The ABC Model of Attitudes
There are three main elements of an attitude:
- Cognitive component
- Affective component
- Behavioural component
As you can see, the easy way to recall these components is to use the letters ABC.
Cognitive component involves the belief or knowledge of the person.
This base knowledge is usually objective and without any emotional element.
For example, a person might know that McDonald’s is a fast food restaurant that operates in 1,000’s of locations throughout the world. As you can see, this is simply base information/knowledge without any particular viewpoint in regards to McDonald’s.
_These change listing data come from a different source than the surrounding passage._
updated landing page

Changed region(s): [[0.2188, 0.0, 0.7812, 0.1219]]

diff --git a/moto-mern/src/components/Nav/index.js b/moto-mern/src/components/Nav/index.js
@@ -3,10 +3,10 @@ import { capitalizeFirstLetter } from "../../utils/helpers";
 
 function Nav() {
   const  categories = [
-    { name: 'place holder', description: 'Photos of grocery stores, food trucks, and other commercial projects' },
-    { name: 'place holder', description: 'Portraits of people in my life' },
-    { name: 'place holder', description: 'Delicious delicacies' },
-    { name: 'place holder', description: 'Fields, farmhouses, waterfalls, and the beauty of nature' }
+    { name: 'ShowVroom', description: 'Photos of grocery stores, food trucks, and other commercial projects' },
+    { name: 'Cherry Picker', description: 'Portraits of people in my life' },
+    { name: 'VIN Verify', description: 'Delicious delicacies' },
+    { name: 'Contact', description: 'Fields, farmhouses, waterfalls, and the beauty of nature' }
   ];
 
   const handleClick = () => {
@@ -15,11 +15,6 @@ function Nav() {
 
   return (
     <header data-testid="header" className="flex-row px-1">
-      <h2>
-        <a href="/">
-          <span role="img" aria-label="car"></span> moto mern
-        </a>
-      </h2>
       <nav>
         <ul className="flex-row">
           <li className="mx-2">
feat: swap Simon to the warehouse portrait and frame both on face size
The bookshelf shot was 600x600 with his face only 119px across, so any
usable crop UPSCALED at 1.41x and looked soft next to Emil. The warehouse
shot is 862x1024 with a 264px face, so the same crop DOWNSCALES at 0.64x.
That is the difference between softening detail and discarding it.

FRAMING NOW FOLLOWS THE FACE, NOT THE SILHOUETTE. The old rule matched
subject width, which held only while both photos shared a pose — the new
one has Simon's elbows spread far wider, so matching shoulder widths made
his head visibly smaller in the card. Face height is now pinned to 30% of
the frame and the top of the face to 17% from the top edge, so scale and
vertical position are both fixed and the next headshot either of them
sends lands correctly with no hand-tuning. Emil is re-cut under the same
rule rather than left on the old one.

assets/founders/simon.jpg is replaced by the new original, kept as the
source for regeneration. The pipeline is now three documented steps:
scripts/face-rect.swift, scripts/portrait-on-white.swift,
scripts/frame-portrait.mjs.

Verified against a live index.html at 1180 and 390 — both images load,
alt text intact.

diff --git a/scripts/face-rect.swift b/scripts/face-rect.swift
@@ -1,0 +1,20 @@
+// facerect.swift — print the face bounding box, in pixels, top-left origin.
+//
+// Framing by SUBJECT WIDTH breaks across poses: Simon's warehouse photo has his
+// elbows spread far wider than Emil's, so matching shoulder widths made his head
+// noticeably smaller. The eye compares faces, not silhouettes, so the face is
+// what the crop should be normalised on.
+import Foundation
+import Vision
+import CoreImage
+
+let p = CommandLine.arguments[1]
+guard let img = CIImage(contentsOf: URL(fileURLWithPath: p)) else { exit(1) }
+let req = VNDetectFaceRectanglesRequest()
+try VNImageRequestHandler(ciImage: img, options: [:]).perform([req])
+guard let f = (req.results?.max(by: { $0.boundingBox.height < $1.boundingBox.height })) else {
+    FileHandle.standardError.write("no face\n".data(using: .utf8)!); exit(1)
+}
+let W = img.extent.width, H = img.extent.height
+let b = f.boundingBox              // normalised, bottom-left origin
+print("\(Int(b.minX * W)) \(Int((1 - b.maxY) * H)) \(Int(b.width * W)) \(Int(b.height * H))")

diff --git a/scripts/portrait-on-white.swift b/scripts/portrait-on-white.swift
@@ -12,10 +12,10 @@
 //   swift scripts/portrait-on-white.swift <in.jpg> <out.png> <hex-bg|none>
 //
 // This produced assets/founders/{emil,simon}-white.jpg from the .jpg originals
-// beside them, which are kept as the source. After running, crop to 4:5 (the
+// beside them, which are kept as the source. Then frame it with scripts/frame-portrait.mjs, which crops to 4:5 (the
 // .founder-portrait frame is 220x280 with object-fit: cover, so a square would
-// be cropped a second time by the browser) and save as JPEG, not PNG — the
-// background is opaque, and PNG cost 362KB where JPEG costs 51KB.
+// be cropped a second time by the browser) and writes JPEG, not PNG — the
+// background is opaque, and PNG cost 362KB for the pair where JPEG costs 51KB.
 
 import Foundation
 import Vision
The affective component of an attitude relates to some form of judgment or positive/negative evaluation of the object, person, task or brand. A good way to remember this component is from the word ‘affection’ – but consider that the view can be positive or negative.
Using our McDonald’s example again, the same person as above may consider that McDonald’s food is convenient and provides good value for money. This is the affective component of an attitude, as it suggests some form of evaluation. Contrast this against another person who may dislike the taste of McDonald’s view and generally dislike their facilities.
The third component of an attitude is the behavioural component. As suggested by the name, this is the person’s behavior relative to the subject of the overall attitude.
Using a McDonald’s example yet again, there are some people who would frequently visit McDonald’s, others who go occasionally, and others who would never go to McDonald’s. Obviously the behavioral component is interrelated to the effective and cognitive aspects of the person’s attitude.